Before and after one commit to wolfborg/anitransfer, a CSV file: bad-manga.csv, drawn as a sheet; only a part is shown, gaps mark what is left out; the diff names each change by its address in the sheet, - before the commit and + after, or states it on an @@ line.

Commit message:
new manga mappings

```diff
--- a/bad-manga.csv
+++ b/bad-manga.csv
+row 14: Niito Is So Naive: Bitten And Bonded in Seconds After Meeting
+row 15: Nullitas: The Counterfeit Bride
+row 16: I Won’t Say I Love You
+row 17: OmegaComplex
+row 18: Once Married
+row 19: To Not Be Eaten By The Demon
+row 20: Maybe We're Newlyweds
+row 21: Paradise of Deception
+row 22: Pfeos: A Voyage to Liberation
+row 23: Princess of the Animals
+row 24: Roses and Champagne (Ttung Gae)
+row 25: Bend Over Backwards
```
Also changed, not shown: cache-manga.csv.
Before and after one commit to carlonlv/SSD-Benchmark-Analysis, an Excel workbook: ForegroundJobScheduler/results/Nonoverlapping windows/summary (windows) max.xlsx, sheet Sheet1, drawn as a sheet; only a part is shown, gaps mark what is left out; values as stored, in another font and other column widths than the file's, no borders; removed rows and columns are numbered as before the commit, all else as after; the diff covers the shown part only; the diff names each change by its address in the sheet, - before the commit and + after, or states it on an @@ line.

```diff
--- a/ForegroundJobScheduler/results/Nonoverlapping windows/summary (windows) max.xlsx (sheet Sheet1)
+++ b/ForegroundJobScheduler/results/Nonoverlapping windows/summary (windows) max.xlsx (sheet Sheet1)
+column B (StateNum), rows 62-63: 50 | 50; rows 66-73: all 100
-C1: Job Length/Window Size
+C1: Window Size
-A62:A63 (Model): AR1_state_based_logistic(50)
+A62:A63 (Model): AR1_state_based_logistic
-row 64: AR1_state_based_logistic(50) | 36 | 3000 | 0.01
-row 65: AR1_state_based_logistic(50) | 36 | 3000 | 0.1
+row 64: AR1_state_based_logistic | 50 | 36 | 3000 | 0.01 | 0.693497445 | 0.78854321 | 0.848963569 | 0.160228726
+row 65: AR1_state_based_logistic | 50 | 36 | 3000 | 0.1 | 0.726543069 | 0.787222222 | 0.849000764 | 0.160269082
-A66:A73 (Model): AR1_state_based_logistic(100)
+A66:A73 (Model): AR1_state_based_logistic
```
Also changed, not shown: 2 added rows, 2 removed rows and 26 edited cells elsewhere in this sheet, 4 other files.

****************************************

- _Requirement_: Find the word "removed" in the listing and copy each line that contains it.

- _Task result_:
Before and after one commit to carlonlv/SSD-Benchmark-Analysis, an Excel workbook: ForegroundJobScheduler/results/Nonoverlapping windows/summary (windows) max.xlsx, sheet Sheet1, drawn as a sheet; only a part is shown, gaps mark what is left out; values as stored, in another font and other column widths than the file's, no borders; removed rows and columns are numbered as before the commit, all else as after; the diff covers the shown part only; the diff names each change by its address in the sheet, - before the commit and + after, or states it on an @@ line.
Also changed, not shown: 2 added rows, 2 removed rows and 26 edited cells elsewhere in this sheet, 4 other files.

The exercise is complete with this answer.